**Recorded data**:
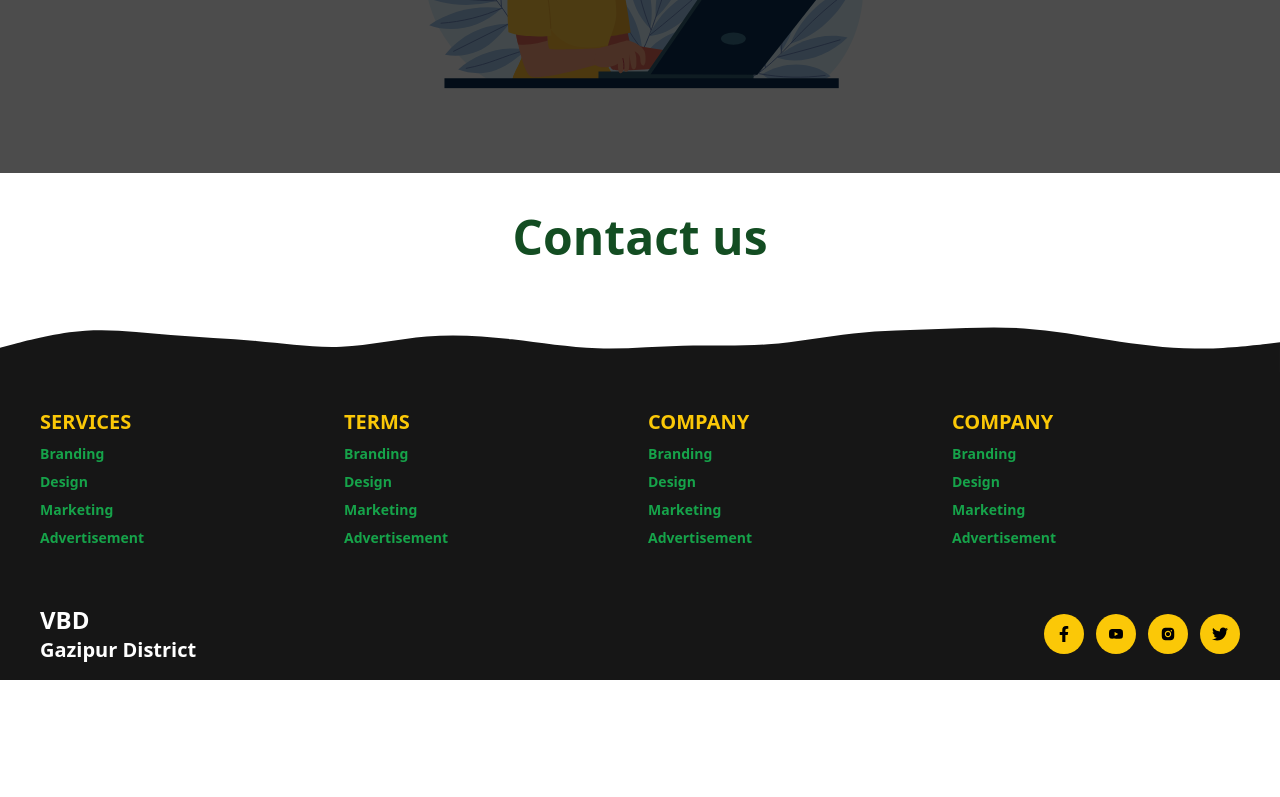
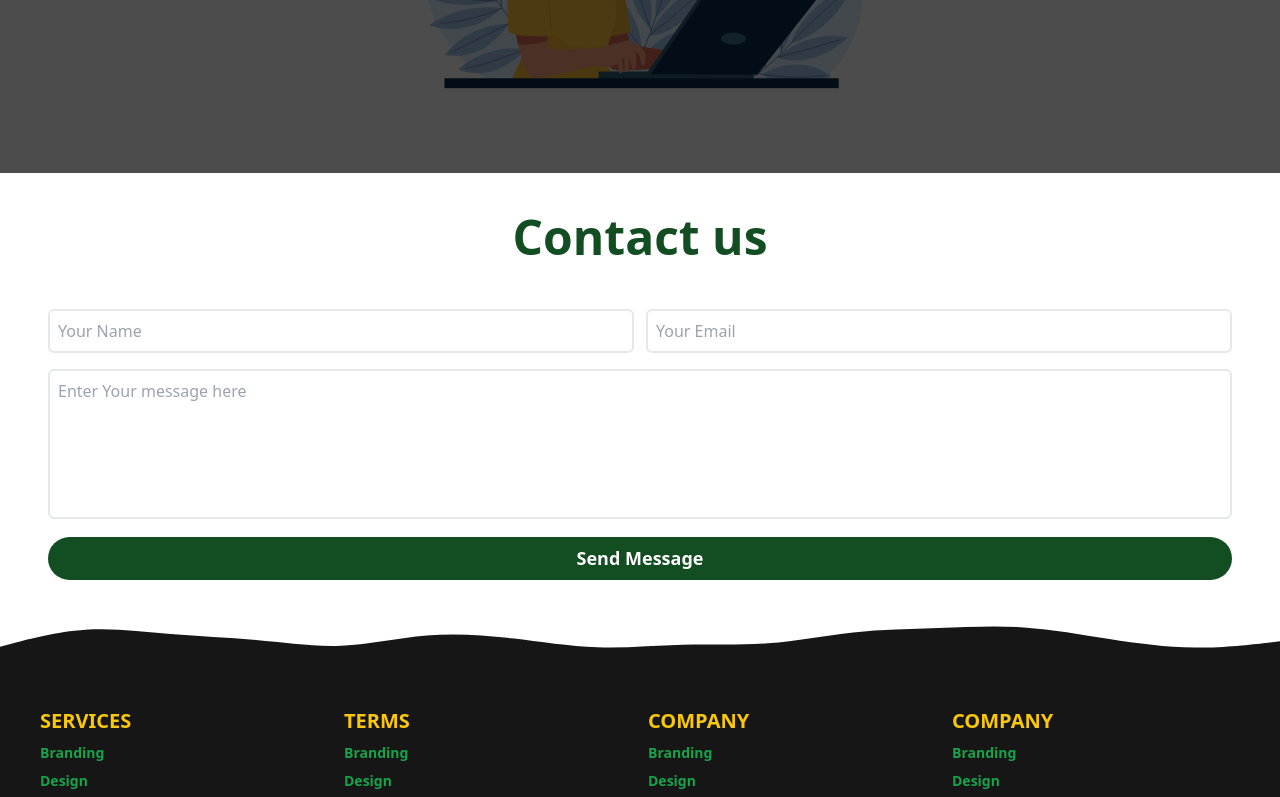
Before and after one commit to AbuRaihan1/vbd-gazipur, a React (Create React App) app: page /contact in a window 1280 px wide. Shown: the part 397-1194 px from the top of the page. Before the commit the page ends 1077 px from the top, so only its background shows below. Built offline with nearby package versions, Linux system fonts and the light colour scheme.

Commit message:
updated contact page

```diff
--- a/package.json
+++ b/package.json
@@ -18,6 +18,7 @@
     "react-scroll-trigger": "^0.6.14",
     "react-tabs": "^6.0.2",
     "react-visibility-sensor": "^5.1.1",
+    "sweetalert2": "^11.7.28",
     "swiper": "^10.2.0",
     "web-vitals": "^2.1.4"
   },
--- a/src/Pages/Contact/Contact.js
+++ b/src/Pages/Contact/Contact.js
@@ -1,10 +1,16 @@
 import React from "react";
 import PageBanner from "../../components/PageBanner/PageBanner";
 import contactIMG from "../../assets/images/contact.svg";
+import Swal from "sweetalert2";
+
 const Contact = () => {
   const title = "Contact Us";
   const description =
     "This is our contact page, you can know about our contact and any other information from here";
+
+  const sendMessage = () => {
+    Swal.fire("sorry!", "This button doesn't work yet!", "error");
+  };
   return (
     <div>
       <PageBanner img={contactIMG} title={title} description={description} />
@@ -14,9 +20,34 @@ const Contact = () => {
         </h2>
       </div>
 
-      <div>
-        <div></div>
-        <div></div>
+      <div className="container mx-auto py-5 pt-2 lg:px-12 px-5">
+        <div className="text-center">
+          <div className="grid md:grid-cols-2 grid-cols-1 gap-3">
+            <input
+              type="text"
+              placeholder="Your Name"
+              className="border-2 rounded-md px-2 py-2 outline-secondary w-full"
+            />
+            <input
+              type="text"
+              placeholder="Your Email"
+              className="border-2 rounded-md px-2 py-1 outline-secondary w-full"
+            />
+          </div>
+          <div>
+            <textarea
+              name=""
+              placeholder="Enter Your message here"
+              className="border-2 rounded-md px-2 py-2 outline-secondary w-full mt-4 h-[150px] resize-none"
+            ></textarea>
+            <button
+              onClick={sendMessage}
+              className="secondary-button w-full mt-3"
+            >
+              Send Message
+            </button>
+          </div>
+        </div>
       </div>
     </div>
   );
```
Also changed, not shown: 1 other file (tests, documents, lock files or other folders).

**Exercise goal**:
Copy each line of the listing that contains "other".

**Solution to the problem**:
     "This is our contact page, you can know about our contact and any other information from here";
Also changed, not shown: 1 other file (tests, documents, lock files or other folders).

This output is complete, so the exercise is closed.